The four authors of the study—Ekin Ok, Yi Qian, Brendan Strejcek, and Karl Aquino—write, “Fortune and human imperfection assure that at some point in life everyone will experience suffering, disadvantage or mistreatment. When this happens, there will be some who face their burdens in silence, treating it as a private matter they must work out for themselves, and there will be others who make a public spectacle of their sufferings, label themselves as victims, and demand compensation for their pain.”

Here we see the classic difference between the conservative and the progressive. The conservative attitude is that while life isn’t entirely fair, it does offer both pains and pleasures, and what matters is how we respond to these. The proper response is to be accepting, uncomplaining, and moderate in one’s emotions and temperament.

For the progressive, by contrast, life is expected to produce uninterrupted joys, and all failure and suffering is considered a devastating, unendurable blow that’s never one’s own fault but is always imposed from the outside: by history, by society, by white supremacy, by the patriarchy, sometimes more exotically by the language and logic itself.

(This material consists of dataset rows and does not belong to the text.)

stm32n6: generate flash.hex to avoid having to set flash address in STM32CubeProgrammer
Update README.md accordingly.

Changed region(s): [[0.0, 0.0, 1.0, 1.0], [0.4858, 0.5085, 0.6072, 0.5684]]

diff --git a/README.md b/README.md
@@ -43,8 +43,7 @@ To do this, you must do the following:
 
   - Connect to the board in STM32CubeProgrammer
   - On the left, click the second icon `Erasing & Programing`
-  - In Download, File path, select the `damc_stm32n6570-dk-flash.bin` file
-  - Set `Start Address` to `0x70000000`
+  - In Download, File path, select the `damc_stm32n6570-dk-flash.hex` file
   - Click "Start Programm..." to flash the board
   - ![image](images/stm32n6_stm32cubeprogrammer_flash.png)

None of this makes any sense, but the point is not to make sense; rather, it’s to emotionally manipulate the goodwill and empathy of others to extract resources from them.

The authors term the three qualities of their subjects—narcissism, psychopathy, and Machiavellianism—to be part of a “Dark Triad.” As reported in PsyPost, the series of studies included a total of 3,536 individuals. Those with more of the “Dark Triad” personality traits were found to be expert excuse-makers, adept at reporting “how I am not able to pursue my goals and dreams because of external factors,” explaining “how I don’t feel accepted in the society because of my identity,” and expressing “how people like me are underrepresented in the media and leadership.”

It might seem that the people who try to con their way to the top through these familiar forms of virtue-signaling occupy the lowest rungs in society, and this is their only plausible mechanism of social advancement. Somewhat surprisingly, however, the authors of the study found that when they controlled for demographic and socioeconomic characteristics, their conclusions remained the same.

Of course, the exploitation of victimhood by very self-absorbed, psychopathic, and Machiavellian people—who might very well make up the majority of the political group known as progressives—doesn’t mean there are no real victims. There are, but they’re more likely to be found among the groups that progressives target. If one looks for who in our society is ostracized for their beliefs, or fired for holding them, or censored, or politically targeted, we find that the real victims in these cases are more often patriots, conservatives, and Christians.

Views expressed in this article are the opinions of the author and do not necessarily reflect the views of The Epoch Times.

Dinesh D’Souza is an author, filmmaker, and daily host of the Dinesh D’Souza podcast.